tulips, fresh sprigs and sunlight.

Afternoon Meditations

A year ago, as a potential resident of London, ON, I spent a gorgeous summer afternoon in Victoria Park. My husband was coming to the city for his final round of a job interview, and I tagged along, just in case we didn’t get a chance to visit the city again. Sitting in this expansive park that afternoon, I contemplated what it would be like to live in London. As I complete a year in the forest city, here are my impressions from a summer ago.

London

A children’s festival is in progress in Victoria Park. I sit on a bench and see squirrels and birds engaging in mini battles over morsels.

Squirrels scamper in ceaseless motion–climbing up and down trees, scurrying across the grass, pausing in wonderment for a few seconds before taking off again.

Dogs, kids in strollers enjoy free walks, rides.

Church bells ring; lunch-goers emerge from offices, heading to big and small eateries to satiate the hunger god.

A man sprawls on the grass, reading a newspaper.

Beside me, on the bench, the pages of a national daily flutter in midsummer’s breeze, letting go of the heaviness of yesterday’s news.

Under a tree, a girl sits alone, ear-phones plugged into her natural audio sockets.

I turn behind and find a brown squirrel looking at me intently.

A young couple sleeps on the grass, embracing each other, oblivious of the world around them.

Alien Winter — II

“Let my love like sunlight surround you
and give you illumined freedom.”
~ Rabindranath Tagore

Sunshine isn’t an easy paramour.

In my hometown,
it spills over in
volcanic excess–
scorching land,
human bodies,
cattle and crops,

even as it gently
rocks the hills
with its undulating dance
on terraced tea gardens.

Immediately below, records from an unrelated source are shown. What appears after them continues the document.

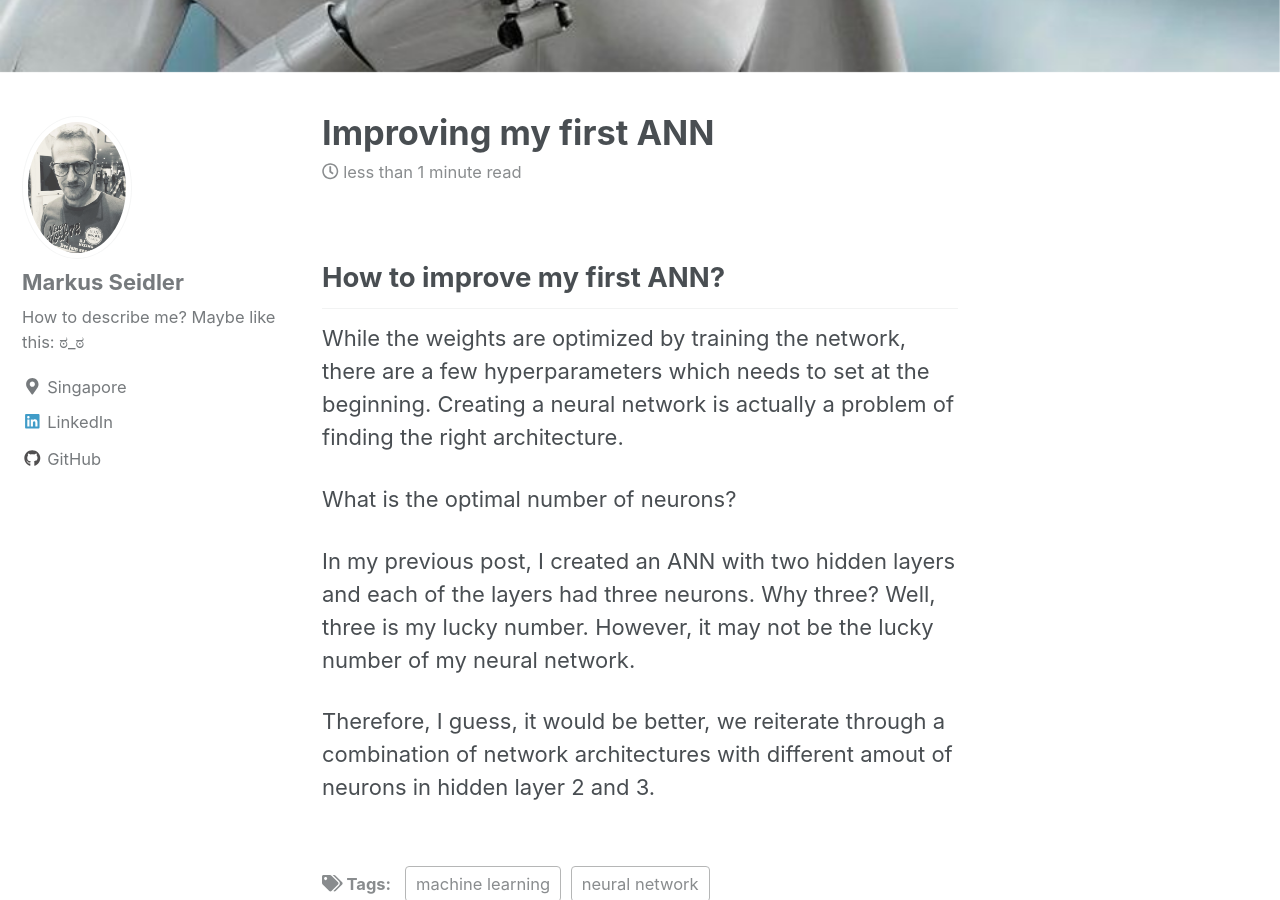
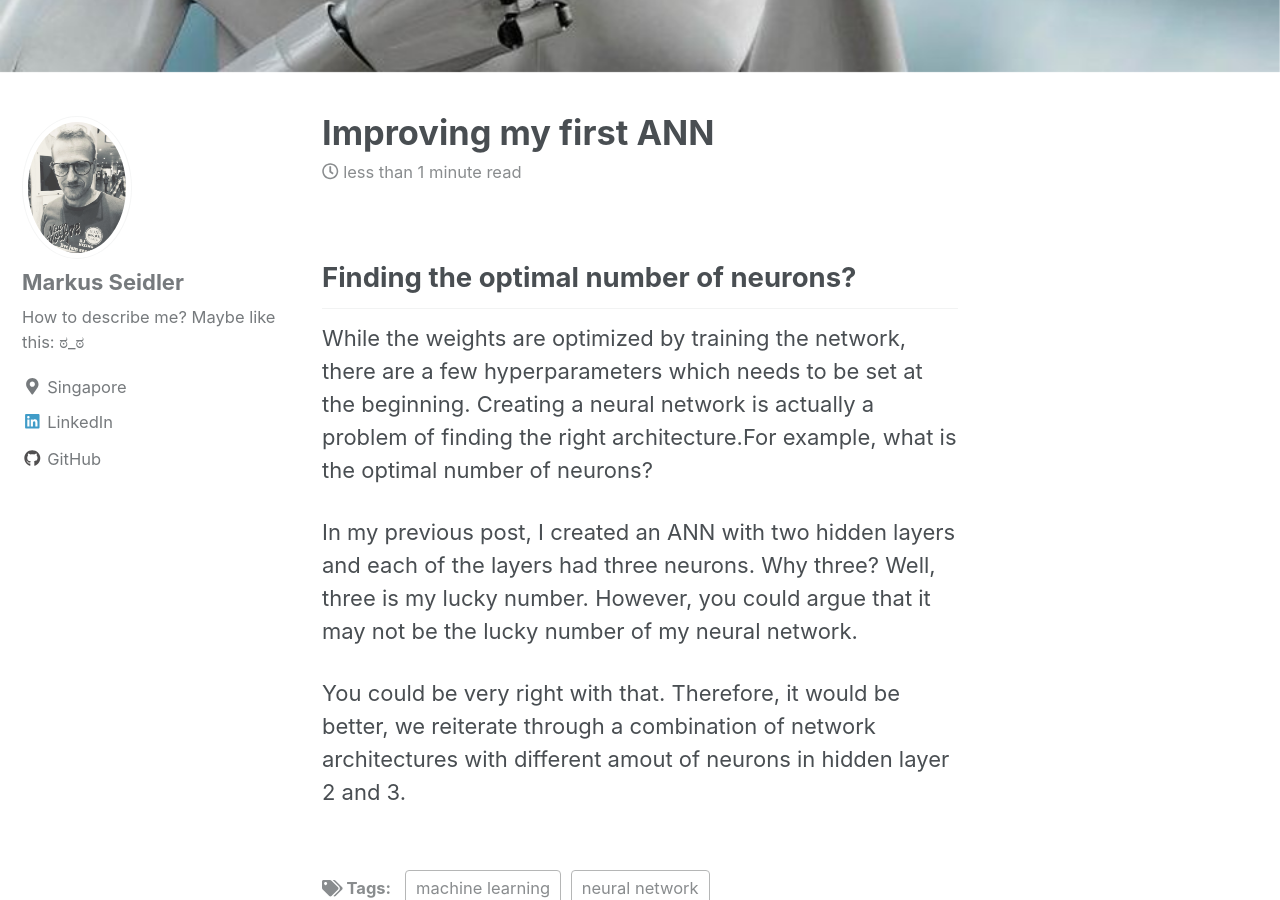
Before and after one commit to markusseidler/markusseidler.github.io, a Jekyll site: the page built from _posts/2018-06-23-Number_of_neurons.md, in a window 1280 px wide and 900 px high, scrolled down 809 px. Built offline with Jekyll 4.4.1, drawn with Linux system fonts in a browser that asks for light colours; nearby versions of some CDN libraries.

Commit message:
finding the optimal non

```diff
--- a/_posts/2018-06-23-Number_of_neurons.md
+++ b/_posts/2018-06-23-Number_of_neurons.md
@@ -4,21 +4,21 @@ date: 2018-06-23
 tags: [machine learning, neural network]
 header:
     image: "images/NON/smart_machine.jpg"
-excerpt: "What is the right number of neurons?."
+excerpt: "What is the right number of neurons?"
 ---
 
 
-## How to improve my first ANN?
+## Finding the optimal number of neurons?
 
 While the weights are optimized by training the network, there are a few
-hyperparameters which needs to set at the beginning. Creating a neural network
-is actually a problem of finding the right architecture.
-
-What is the optimal number of neurons?
+hyperparameters which needs to be set at the beginning. Creating a neural network
+is actually a problem of finding the right architecture.For example, what
+is the optimal number of neurons?
 
 In my previous post, I created an ANN with two hidden layers and each of the layers
-had three neurons. Why three? Well, three is my lucky number. However, it may
-not be the lucky number of my neural network.
+had three neurons. Why three? Well, three is my lucky number. However, you could argue
+that it may not be the lucky number of my neural network.
 
-Therefore, I guess, it would be better, we reiterate through a combination of
-network architectures with different amout of neurons in hidden layer 2 and 3.
+You could be very right with that. Therefore, it would be better, we reiterate
+through a combination of network architectures with different amout of neurons
+in hidden layer 2 and 3.
```
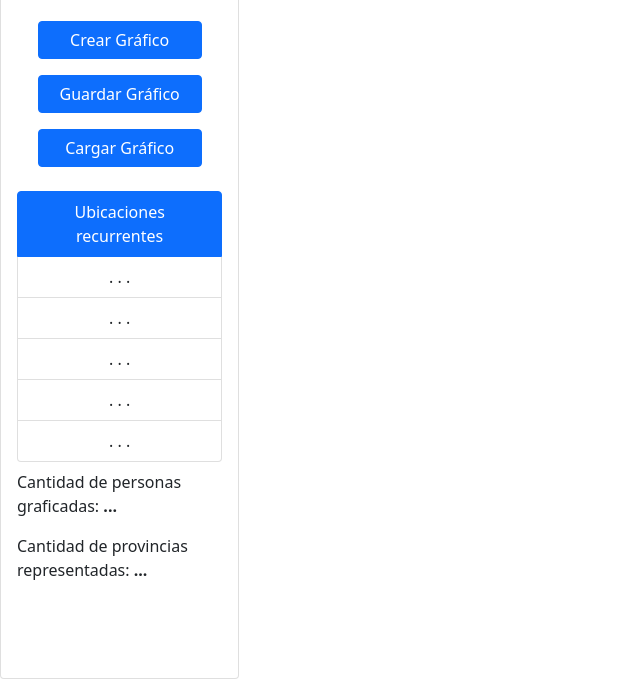
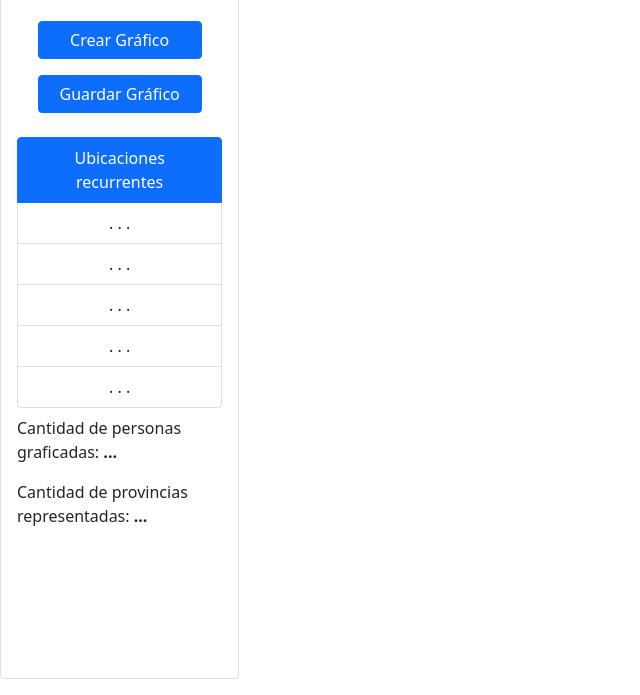
Before and after one commit to jerecoder/clientmap, a website built with webpack: page dist/index.html in a window 1280 px wide. Shown: the part 105-800 px from the top of the page, without its empty margins (0-640 px from the left). Built offline with nearby package versions, Linux system fonts and the light colour scheme; some packages are replaced by stand-ins of ours.

Commit message:
removed cargar grafico bc not needed yet

```diff
--- a/dist/index.html
+++ b/dist/index.html
@@ -18,7 +18,6 @@
             <p class="card-text">Entendé la posición geografica de tus clientes.</p>
             <a href="#" class="btn btn-primary">Crear Gráfico</a>
             <a href="#" class="btn btn-primary">Guardar Gráfico</a>
-            <a href="#" class="btn btn-primary">Cargar Gráfico</a>
             <ul class="list-group" id="ubicaciones">
                 <li class="list-group-item active" aria-current="true">Ubicaciones recurrentes</li>
                 <li class="list-group-item">. . .</li>
```
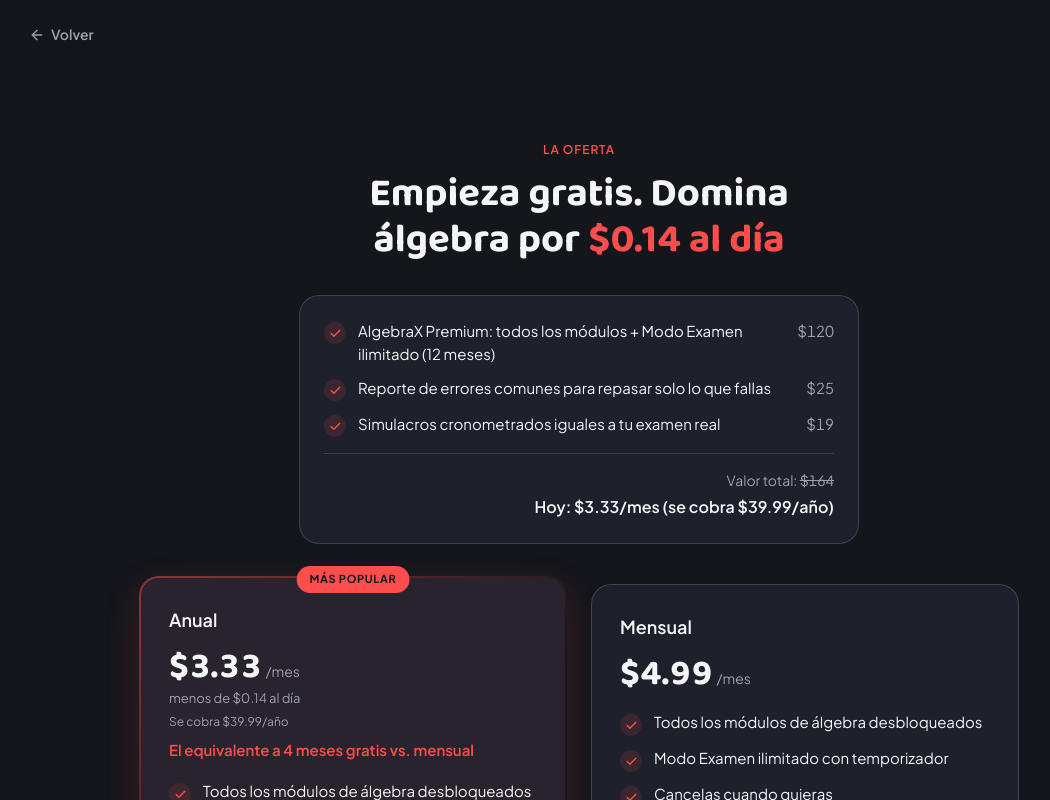
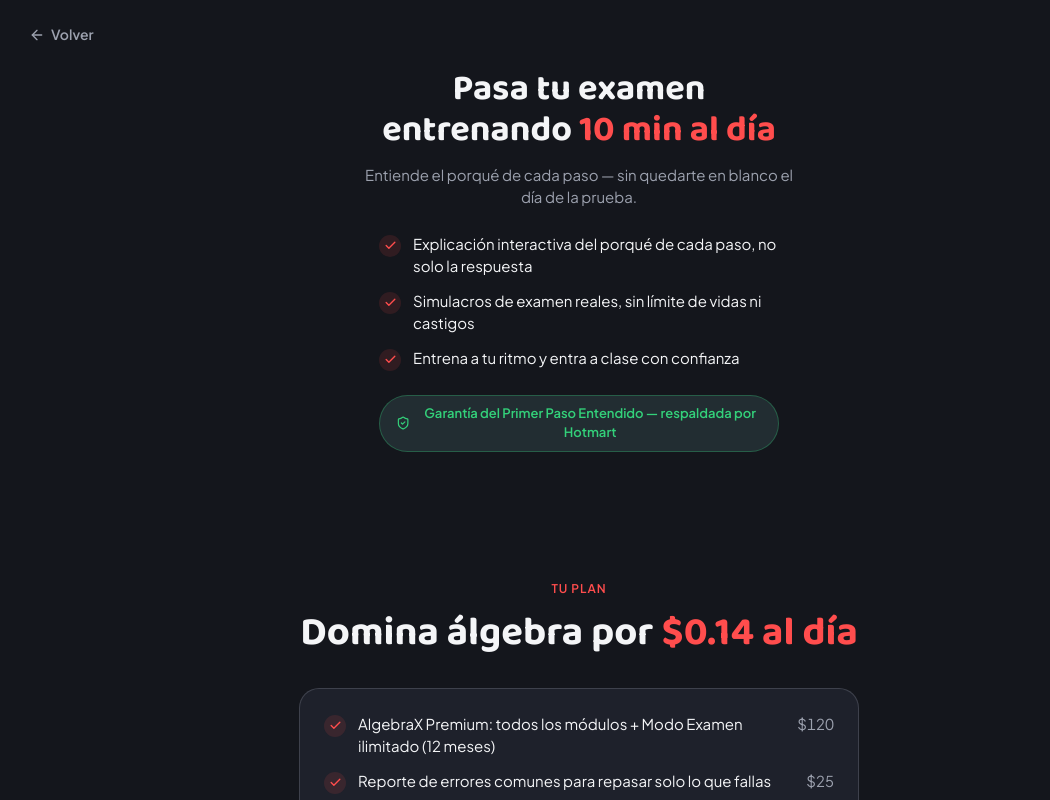
Before and after one commit to nymy1972-boop/github.com-nymy1972-boob-algebrax, a Next.js app in the folder app/: page /paywall in a window 1280 px wide. Shown: the top 800 px of the page, without its empty margins (61-1111 px from the left). Built offline with nearby package versions, Linux system fonts and the light colour scheme.

Commit message:
Mejorar paywall: headline orientado a resultado + personalización por tema débil (análisis de reglas de Gemini)

```diff
--- a/app/app/onboarding/page.tsx
+++ b/app/app/onboarding/page.tsx
@@ -295,7 +295,7 @@
                 </div>
               )}
               <button
-                onClick={() => router.push('/paywall')}
+                onClick={() => router.push(`/paywall${temaDebil ? `?tema=${encodeURIComponent(temaDebil)}` : ''}`)}
                 className="mt-2 flex h-12 w-full items-center justify-center gap-2 rounded-[var(--radius-button)] bg-[var(--accent)] text-[16px] font-bold text-[var(--bg)] shadow-[0_4px_0_0_color-mix(in_oklab,var(--accent)_65%,black)] active:translate-y-[2px] active:shadow-none [font-family:var(--font-display)]"
               >
                 Ver mi plan completo
--- a/app/app/paywall/page.tsx
+++ b/app/app/paywall/page.tsx
@@ -1,16 +1,50 @@
 'use client';
 
+import { Suspense } from 'react';
 import Link from 'next/link';
-import { ArrowLeft } from 'lucide-react';
+import { useSearchParams } from 'next/navigation';
+import { ArrowLeft, ShieldCheck } from 'lucide-react';
 import { Oferta } from '@/components/landing/Oferta';
+import { CheckCustom } from '@/components/landing/ui';
 
 // Paywall in-app — aparece DESPUÉS de la primera victoria (diagnóstico), nunca
 // antes. Freemium (02C nicho Educación): siempre existe un camino gratis visible
 // ("Seguir gratis por ahora") — la Constitución de AlgebraX prohíbe bloquear el
 // acceso. El CTA de pago lleva a /entrar: el cobro real se resuelve ahí, tras
 // crear la cuenta (Sesión 6 conecta Hotmart).
+//
+// Ajustado con la revisión de "reglas de paywall" que trajo el usuario (Gemini):
+// SE ADOPTARON → headline orientado a RESULTADO (no features) + personalización
+// dinámica según el tema débil del diagnóstico (mismo patrón que ya usa el
+// onboarding y la sección "app por dentro").
+// SE DESCARTARON (documentado, no ejecutado en silencio):
+//   - Timeline "Hoy → Día 5 → Día 7" de un trial con cobro automático: asume
+//     un modelo de TRIAL que NO es el nuestro. Decidimos Freemium sin fecha de
+//     cobro automático (Sesión 1, 02C) precisamente para eliminar el miedo
+//     "me van a cobrar y se me va a olvidar cancelar" de raíz — no hace falta
+//     el timeline si no hay cobro que temer.
+//   - Rating "4.8/5 de 2,000 estudiantes" + testimonio de "Sofi M.": son datos
+//     INVENTADOS. El SO prohíbe testimonios/ratings falsos (19-PAGINA-DE-VENTAS,
+//     regla dura: "una landing con testimonios falsos es fraude"). Cuando existan
+//     3+ testimonios reales, se agregan — mientras tanto la prueba social es
+//     honesta (la garantía, verificable).
+//   - Pop-up de "exit-intent" con oferta de rescate al tocar la X: technique
+//     válida en general, pero en este paywall ya existe una salida sin fricción
+//     ("Seguir gratis por ahora") — meter un pop-up de último segundo encima
+//     de esa salida ya-generosa se sentiría como un dark pattern, algo que la
+//     Constitución de la app prohíbe explícitamente.
 
-export default function PaywallPage() {
+const TEMA_LABELS: Record<string, string> = {
+  'Ecuaciones básicas': 'las ecuaciones básicas',
+  'Despejes con signos': 'los despejes con signos',
+  Factorización: 'la factorización',
+};
+
+function PaywallContent() {
+  const params = useSearchParams();
+  const temaRaw = params.get('tema');
+  const tema = temaRaw ? (TEMA_LABELS[temaRaw] ?? temaRaw) : null;
+
   return (
     <div className="min-h-dvh bg-[var(--bg)] text-[var(--text-primary)] [font-family:var(--font-body)]">
       <div className="mx-auto flex max-w-[1140px] items-center px-5 pt-6">
@@ -19,8 +53,48 @@
         </Link>
       </div>
 
+      {/* Hero orientado a RESULTADO — personalizado con el tema débil del diagnóstico si existe */}
+      <div className="mx-auto max-w-[620px] px-5 pb-8 pt-6 text-center">
+        <h1 className="text-balance text-[28px] font-bold leading-[1.15] [font-family:var(--font-display)] md:text-[36px]">
+          {tema ? (
+            <>
+              Tu plan para dominar <span className="text-[var(--accent)]">{tema}</span> está listo
+            </>
+          ) : (
+            <>
+              Pasa tu examen entrenando <span className="text-[var(--accent)]">10 min al día</span>
+            </>
+          )}
+        </h1>
+        <p className="mx-auto mt-3 max-w-[440px] text-[15px] text-[var(--text-secondary)]">
+          Entiende el porqué de cada paso — sin quedarte en blanco el día de la prueba.
+        </p>
+
+        <ul className="mx-auto mt-6 flex max-w-[400px] flex-col gap-3 text-left">
+          <li className="flex items-start gap-3 text-[15px]">
+            <CheckCustom />
+            <span>Explicación interactiva del porqué de cada paso, no solo la respuesta</span>
+          </li>
+          <li className="flex items-start gap-3 text-[15px]">
+            <CheckCustom />
+            <span>Simulacros de examen reales, sin límite de vidas ni castigos</span>
+          </li>
+          <li className="flex items-start gap-3 text-[15px]">
+            <CheckCustom />
+            <span>Entrena a tu ritmo y entra a clase con confianza</span>
+          </li>
+        </ul>
+
+        {/* Prueba social honesta — nunca un rating o testimonio inventado (19-PAGINA-DE-VENTAS) */}
+        <div className="mx-auto mt-6 flex max-w-[400px] items-center justify-center gap-2 rounded-full border border-[color-mix(in_oklab,var(--success)_30%,transparent)] bg-[color-mix(in_oklab,var(--success)_8%,var(--surface))] px-4 py-2 text-[13px] font-semibold text-[var(--success)]">
+          <ShieldCheck size={16} />
+          Garantía del Primer Paso Entendido — respaldada por Hotmart
+        </div>
+      </div>
+
       <Oferta
-        tituloMarked="Empieza gratis. Domina álgebra por [acento]$0.14 al día[/acento]"
+        kicker="TU PLAN"
+        tituloMarked="Domina álgebra por [acento]$0.14 al día[/acento]"
         stack={{
           lineas: [
             { resultado: 'AlgebraX Premium: todos los módulos + Modo Examen ilimitado (12 meses)', valor: '$120' },
@@ -70,3 +144,11 @@
     </div>
   );
 }
+
+export default function PaywallPage() {
+  return (
+    <Suspense fallback={null}>
+      <PaywallContent />
+    </Suspense>
+  );
+}
```
Also changed, not shown: 1 other file (tests, documents, lock files or other folders).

Yet in this frosty city,
it plays hard to get.
Deaf to pleas,
appearing on whim,
the hometown beau
avenges yesterday’s curses
by spurning today’s
advances.

Sunshine is a tricky lover.

Also see Alien Winter — I

Alien Winter — III